The Association of Specialty Cut Flower Growers (ASCFG) announced it has selected varieties of cut flowers in four categories — Bulb, Fresh, Foliage and Woody — as its Cut Flowers of the Year for 2024. 

Full Press Release Below

ASCFG Announces 2024 Cut Flowers of the Year Winners 

The Association of Specialty Cut Flower Growers (ASCFG) announced it has selected varieties of cut flowers in four categories — Bulb, Fresh, Foliage and Woody — as its Cut Flowers of the Year for 2024. 

Varieties are nominated based on their ease of culture, productivity and marketability. Many of them are noted as top performers in the ASCFG’s Cut Flower Trials program. The ASCFG’s nearly 3000 members vote for their choices based on their experience growing and selling each species or cultivar. 

Fresh Cut Flower of the Year 

Snapdragon ‘Potomac Appleblossom’ 

Snapdragon Potomac Appleblossom - Rockwood

Featuring ribbon-candy spikes adorned with sugar pink and white blossoms, these delicate hues create a lovely contrast against the glossy dark green foliage. One Zone 6 grower reported, “‘Appleblossom’ has the best stem strength and length out of every snap cultivar I’ve trialed, plus the colors are lovely and blend well with many other colors. They are insanely productive, throwing multiple flushes throughout the season.” Another reported that “Potomac series changed the snapdragon game — in zone 7a mine produced through 90 degree summer heat and overwintered through weeks of single digits, shooting out fresh blooms in spring. ‘Appleblossom’ is probably the most versatile and elegant of the series!.” This group 3-4 cultivar does best during the main season, from mid spring to mid fall. Grow close together for long, single stem production and further apart for multiple flushes. Does well in the field, tunnels and greenhouses. 

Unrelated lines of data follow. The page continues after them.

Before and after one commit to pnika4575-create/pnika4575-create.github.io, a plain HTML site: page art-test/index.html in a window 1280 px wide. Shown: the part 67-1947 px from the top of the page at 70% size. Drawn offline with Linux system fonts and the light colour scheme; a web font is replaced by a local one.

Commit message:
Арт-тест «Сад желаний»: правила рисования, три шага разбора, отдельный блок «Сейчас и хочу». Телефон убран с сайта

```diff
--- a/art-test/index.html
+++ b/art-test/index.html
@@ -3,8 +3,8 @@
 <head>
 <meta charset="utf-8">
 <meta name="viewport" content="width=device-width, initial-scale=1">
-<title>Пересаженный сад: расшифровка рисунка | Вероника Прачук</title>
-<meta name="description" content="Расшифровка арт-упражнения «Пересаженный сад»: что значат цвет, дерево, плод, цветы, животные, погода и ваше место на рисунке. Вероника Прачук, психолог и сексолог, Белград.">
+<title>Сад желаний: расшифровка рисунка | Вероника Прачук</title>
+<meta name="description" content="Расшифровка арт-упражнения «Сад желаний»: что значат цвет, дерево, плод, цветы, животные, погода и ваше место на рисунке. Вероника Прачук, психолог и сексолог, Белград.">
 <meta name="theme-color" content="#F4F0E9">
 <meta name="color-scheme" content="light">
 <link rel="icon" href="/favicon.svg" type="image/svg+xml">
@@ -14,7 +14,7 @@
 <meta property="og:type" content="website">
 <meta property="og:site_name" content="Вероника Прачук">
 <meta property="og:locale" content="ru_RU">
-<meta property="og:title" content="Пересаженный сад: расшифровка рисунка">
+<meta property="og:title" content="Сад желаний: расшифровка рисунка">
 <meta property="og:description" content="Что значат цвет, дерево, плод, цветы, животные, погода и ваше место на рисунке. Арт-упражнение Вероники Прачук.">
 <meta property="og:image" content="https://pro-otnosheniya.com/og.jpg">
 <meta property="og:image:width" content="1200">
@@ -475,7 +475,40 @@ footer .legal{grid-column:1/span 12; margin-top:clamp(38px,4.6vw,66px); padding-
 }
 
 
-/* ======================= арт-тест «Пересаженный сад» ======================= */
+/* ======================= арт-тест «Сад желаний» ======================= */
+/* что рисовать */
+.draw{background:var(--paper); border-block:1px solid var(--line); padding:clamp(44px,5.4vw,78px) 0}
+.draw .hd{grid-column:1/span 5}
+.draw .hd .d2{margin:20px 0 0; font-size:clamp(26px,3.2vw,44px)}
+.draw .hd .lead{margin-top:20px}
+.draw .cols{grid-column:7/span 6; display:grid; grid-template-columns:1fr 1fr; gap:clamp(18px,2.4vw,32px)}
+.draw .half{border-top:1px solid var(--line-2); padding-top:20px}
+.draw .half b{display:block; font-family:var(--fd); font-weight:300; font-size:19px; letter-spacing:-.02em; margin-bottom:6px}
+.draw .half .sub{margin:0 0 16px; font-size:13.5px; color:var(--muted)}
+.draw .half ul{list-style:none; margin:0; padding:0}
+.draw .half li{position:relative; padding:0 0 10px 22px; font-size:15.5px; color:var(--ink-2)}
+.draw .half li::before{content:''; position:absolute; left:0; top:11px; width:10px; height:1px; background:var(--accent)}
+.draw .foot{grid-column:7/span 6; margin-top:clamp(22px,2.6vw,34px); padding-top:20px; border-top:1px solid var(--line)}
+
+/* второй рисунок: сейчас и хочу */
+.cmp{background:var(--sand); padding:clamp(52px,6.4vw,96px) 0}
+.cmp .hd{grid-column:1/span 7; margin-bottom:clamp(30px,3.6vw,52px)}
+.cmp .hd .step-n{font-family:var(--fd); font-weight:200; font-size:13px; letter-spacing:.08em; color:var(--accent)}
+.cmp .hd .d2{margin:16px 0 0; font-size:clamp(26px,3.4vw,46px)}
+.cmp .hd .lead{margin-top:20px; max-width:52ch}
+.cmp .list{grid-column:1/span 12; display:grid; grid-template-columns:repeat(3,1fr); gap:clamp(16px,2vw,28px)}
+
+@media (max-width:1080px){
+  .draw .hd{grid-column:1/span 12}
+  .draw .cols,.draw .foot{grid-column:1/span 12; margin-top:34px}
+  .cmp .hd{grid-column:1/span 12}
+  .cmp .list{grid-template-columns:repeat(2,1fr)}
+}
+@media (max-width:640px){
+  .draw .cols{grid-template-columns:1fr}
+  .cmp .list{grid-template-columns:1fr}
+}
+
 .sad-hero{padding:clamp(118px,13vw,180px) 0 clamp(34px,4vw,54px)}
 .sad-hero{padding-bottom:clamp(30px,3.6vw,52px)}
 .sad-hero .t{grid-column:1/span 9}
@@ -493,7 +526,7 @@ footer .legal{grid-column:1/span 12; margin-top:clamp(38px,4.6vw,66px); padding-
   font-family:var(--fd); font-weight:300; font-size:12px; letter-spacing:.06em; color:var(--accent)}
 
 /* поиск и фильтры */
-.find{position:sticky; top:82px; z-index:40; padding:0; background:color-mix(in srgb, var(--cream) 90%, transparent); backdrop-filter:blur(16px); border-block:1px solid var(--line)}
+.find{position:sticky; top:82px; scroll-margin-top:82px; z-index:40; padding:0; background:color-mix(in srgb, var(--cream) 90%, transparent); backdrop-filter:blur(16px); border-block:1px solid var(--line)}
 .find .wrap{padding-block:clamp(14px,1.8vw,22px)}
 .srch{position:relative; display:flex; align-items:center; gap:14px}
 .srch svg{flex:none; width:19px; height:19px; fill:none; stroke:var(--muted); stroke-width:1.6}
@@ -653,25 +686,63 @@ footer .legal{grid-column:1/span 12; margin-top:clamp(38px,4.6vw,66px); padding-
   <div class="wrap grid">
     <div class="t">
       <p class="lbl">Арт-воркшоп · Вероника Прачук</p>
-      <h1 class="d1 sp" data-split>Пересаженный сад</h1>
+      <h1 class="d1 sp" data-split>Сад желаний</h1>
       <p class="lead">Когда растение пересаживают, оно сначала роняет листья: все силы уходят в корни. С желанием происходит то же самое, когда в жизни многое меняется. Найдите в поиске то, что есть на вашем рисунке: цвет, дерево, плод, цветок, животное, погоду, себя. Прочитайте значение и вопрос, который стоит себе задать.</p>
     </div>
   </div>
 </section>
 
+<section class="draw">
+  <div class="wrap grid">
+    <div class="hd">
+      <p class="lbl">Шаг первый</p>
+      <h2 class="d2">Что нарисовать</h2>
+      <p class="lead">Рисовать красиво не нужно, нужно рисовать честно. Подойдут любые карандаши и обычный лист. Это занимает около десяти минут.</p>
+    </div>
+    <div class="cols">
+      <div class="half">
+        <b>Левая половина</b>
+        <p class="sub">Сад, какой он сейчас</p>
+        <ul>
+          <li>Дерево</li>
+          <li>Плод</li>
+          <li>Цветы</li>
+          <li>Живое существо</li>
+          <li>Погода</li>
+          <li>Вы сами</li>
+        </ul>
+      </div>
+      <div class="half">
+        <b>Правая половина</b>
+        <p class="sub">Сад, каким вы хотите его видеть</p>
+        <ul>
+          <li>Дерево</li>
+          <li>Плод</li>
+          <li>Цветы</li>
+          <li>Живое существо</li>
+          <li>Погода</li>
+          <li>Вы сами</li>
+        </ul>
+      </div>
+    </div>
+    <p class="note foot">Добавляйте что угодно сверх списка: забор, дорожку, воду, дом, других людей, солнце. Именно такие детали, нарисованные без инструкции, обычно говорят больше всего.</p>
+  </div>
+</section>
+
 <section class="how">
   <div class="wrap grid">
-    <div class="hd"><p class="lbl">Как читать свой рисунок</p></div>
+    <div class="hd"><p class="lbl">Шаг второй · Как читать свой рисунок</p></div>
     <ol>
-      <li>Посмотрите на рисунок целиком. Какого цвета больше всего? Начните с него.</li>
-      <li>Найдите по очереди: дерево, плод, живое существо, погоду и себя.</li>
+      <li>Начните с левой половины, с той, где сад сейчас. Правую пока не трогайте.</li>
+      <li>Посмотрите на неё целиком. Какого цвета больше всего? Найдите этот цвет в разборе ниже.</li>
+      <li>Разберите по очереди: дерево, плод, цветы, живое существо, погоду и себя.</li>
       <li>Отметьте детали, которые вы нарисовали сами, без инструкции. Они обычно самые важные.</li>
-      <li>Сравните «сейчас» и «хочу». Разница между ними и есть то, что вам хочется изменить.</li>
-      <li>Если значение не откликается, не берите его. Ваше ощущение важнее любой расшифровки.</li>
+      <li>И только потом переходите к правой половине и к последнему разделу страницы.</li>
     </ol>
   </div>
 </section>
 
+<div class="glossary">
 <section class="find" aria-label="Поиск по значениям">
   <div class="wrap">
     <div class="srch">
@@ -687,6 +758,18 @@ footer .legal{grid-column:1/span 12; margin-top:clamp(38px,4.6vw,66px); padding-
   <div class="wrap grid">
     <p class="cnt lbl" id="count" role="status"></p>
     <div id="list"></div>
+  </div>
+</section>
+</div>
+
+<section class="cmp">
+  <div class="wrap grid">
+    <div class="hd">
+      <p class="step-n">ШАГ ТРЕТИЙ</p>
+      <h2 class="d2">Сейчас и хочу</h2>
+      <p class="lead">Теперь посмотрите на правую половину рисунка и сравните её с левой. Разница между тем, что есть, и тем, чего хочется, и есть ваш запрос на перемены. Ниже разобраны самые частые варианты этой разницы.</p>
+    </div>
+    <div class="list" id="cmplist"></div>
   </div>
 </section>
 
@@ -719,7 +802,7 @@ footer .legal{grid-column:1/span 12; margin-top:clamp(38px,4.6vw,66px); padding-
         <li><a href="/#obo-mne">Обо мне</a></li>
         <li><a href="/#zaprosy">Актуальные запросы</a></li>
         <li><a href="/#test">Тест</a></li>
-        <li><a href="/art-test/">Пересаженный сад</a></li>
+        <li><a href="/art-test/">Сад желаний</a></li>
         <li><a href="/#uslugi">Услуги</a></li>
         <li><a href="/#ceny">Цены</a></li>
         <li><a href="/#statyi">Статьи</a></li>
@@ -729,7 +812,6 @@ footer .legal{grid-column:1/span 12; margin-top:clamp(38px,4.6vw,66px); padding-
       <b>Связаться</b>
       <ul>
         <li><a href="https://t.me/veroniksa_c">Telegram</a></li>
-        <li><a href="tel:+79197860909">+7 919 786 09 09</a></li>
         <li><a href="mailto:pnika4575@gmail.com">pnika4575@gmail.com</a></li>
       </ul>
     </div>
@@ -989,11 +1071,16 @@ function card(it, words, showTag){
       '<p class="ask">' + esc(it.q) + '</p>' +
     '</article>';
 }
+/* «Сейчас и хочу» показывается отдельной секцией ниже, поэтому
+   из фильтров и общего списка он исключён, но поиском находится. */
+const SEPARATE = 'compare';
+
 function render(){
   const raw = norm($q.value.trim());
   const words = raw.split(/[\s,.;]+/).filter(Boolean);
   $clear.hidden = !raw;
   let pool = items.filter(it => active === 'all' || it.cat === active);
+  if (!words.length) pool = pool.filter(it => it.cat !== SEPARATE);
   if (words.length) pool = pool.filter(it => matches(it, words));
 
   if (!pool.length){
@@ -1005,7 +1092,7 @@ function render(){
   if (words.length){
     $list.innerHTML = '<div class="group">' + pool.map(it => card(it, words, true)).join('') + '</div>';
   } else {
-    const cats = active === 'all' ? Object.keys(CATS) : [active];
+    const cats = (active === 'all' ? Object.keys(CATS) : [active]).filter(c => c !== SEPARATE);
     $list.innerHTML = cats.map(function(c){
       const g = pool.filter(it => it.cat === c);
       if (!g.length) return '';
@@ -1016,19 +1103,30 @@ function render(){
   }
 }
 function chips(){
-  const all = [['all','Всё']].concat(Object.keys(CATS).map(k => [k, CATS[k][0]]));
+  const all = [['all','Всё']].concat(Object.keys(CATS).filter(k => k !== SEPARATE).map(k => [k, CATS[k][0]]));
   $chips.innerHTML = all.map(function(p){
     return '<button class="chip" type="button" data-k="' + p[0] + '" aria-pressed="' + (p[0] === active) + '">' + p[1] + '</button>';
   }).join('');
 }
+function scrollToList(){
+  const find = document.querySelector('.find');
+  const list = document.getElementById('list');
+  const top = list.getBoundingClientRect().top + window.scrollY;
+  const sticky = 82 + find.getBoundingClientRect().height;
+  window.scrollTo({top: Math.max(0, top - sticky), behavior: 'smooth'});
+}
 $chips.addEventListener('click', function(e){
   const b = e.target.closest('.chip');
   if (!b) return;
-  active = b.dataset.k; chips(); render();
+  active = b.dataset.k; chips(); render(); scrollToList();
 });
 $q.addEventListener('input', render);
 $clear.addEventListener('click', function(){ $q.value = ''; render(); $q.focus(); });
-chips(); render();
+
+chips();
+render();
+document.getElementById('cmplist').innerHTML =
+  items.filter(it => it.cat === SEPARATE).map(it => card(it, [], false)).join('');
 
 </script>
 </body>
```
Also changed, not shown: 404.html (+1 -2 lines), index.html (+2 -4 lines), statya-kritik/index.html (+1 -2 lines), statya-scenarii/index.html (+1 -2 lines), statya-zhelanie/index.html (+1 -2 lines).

Woody Cut Flower of the Year 

Viburnum ‘Brandywine’ 

Viburnum ‘Brandywine’

The deep green, glossy foliage turns to dark purple red in the fall and has multi-season uses. Foliage holds up well in water, and can be harvested from early June to October. The flower buds are born in pearl-like clusters and make charming additions to early June 

bouquets. Additionally, the fruit turns beautiful shades of blue and pink in September. One grower summed it advantages as follows: “I love the full seasonality of the Brandywine Viburnum. I love the pinkish spring flowers, the leaf coloring, and the 2 tone berries.” This native of Eastern North America is cold hardy in Zones 5 to 9 and tolerates wet sites on the farm. While a pollinator is not required for fruit set, growing another related Viburnum nudum variety nearby will likely increase fruit set.


Cut Bulb Flower of the Year 

Daffodil ‘Cheerfulness’ 

Daffodil ‘Cheerfulness’

Daffodil ‘Cheerfulness’ is very fragrant and great as a cut flower. Multiple blooms per stem combining white and shades of yellow make for a cheerful display in the spring. An ASCFG member shared, “Lovely scent, very fragrant, long enough stems, and a cute accent flower for design work! This variety is sure to stand out”. Versatile daffodils can be forced as one cut and done flower in greenhouses or tunnels, or grown as a long-lived field perennial. Plants are cold hardy to Zone 5. 

Cut Foliage of the Year 

Thornless raspberry ‘Joan J’ 

Thornless Raspberry 'Joan J'

One grower raved “I can’t imagine not having this in the field. It’s a favorite source of greenery for mixed bouquets. It’s prolific, easy to grow, trouble free and very reliable” ‘Joan J’ produces loads of long stems all season long, from late spring through to a heavy frost. Cut for the foliage or the green berries. One grower endorsed it “One of our top foliage’s in the field in terms of production and profit from selling direct to florists. So reliable and carefree!” Bonus – you can leave a few to produce berries. This is a primocane-bearing cultivar, meaning that it bears fruit on current year’s growth. Stems that overwinter should flower early in the season, while new stems may flower in the fall. Cold hardy in Zones 4 to 8, but generally does better in the cooler part of its range. 

The Association of Specialty Cut Flower Growers, Inc. was formed in 1988 to educate, unite, and support commercial cut flower growers. Our work involves providing production and marketing information to members; connecting members through educational programming, online communications, and events; supporting floriculture research on farms and in academia; and encouraging the purchase and use of locally grown flowers by the public. Join today at